[Aim of the task] The response must be made up of the lines in the entries below that contain "routes".

[Material to process]
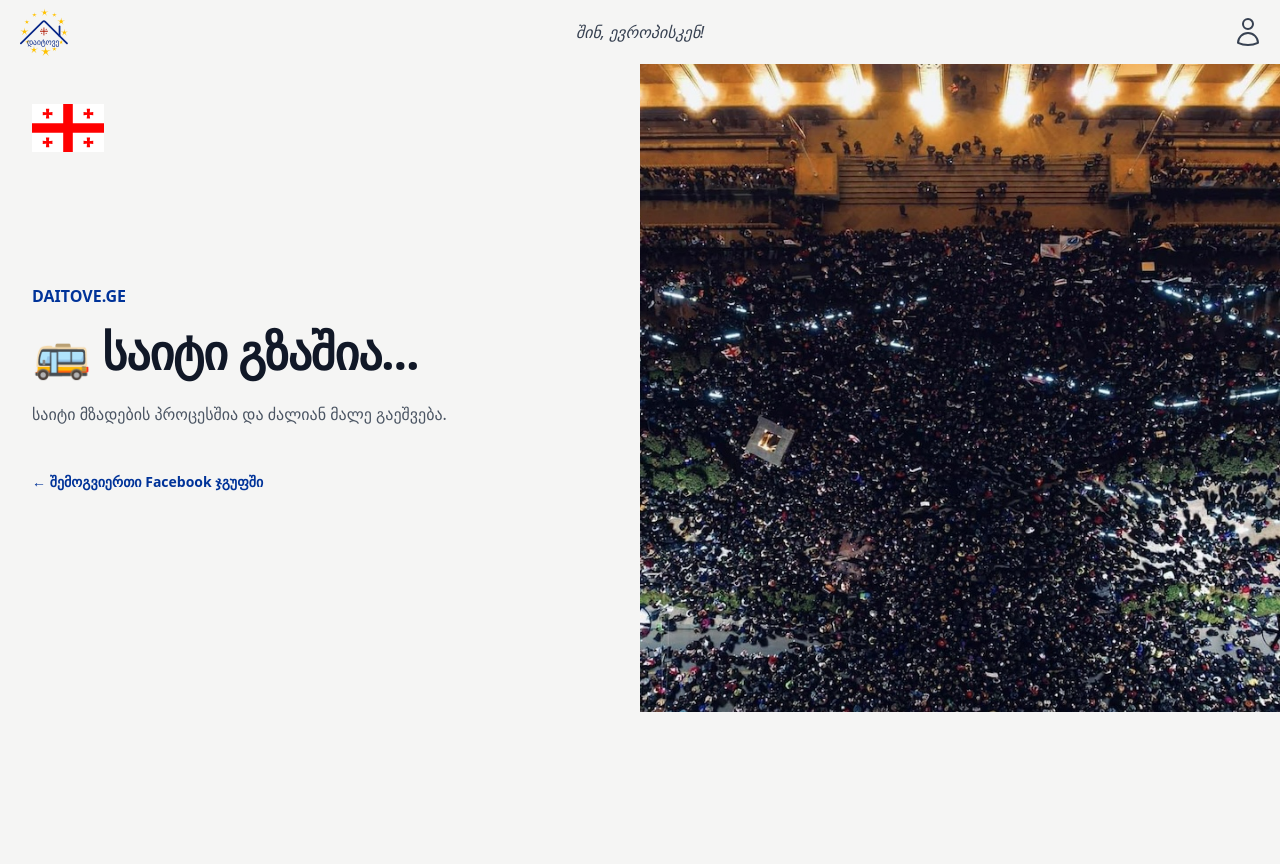
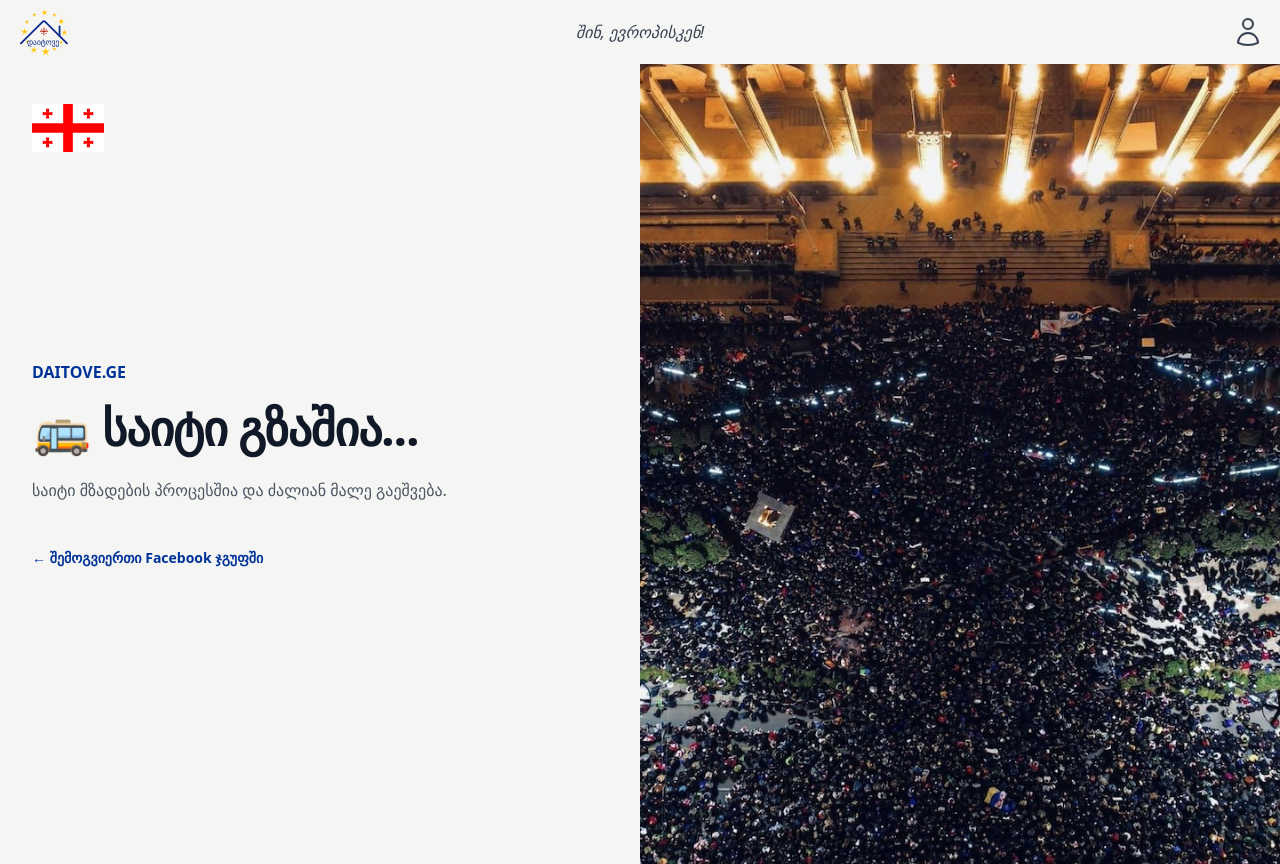
Before and after one commit to daitove/daitove, a SvelteKit app: page / in a window 1280 px wide. Before the commit the page ends 800 px from the top, so only its background shows below. Built offline with nearby package versions, Linux system fonts and the light colour scheme; no server answers.

Commit message:
fix coming soon page height

```diff
--- a/src/routes/+page.svelte
+++ b/src/routes/+page.svelte
@@ -3,7 +3,9 @@
   import bgImage from '$lib/images/coming-soon-bg.jpg';
 </script>
 
-<div class="grid min-h-full grid-cols-1 grid-rows-[1fr,auto,1fr] lg:grid-cols-[max(50%,36rem),1fr]">
+<div
+  class="grid min-h-screen grid-cols-1 grid-rows-[1fr,auto,1fr] lg:grid-cols-[max(50%,36rem),1fr]"
+>
   <header
     class="w-full px-6 pt-6 mx-auto max-w-7xl sm:pt-10 lg:col-span-2 lg:col-start-1 lg:row-start-1 lg:px-8"
   >
```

[Answer for the task]
--- a/src/routes/+page.svelte
+++ b/src/routes/+page.svelte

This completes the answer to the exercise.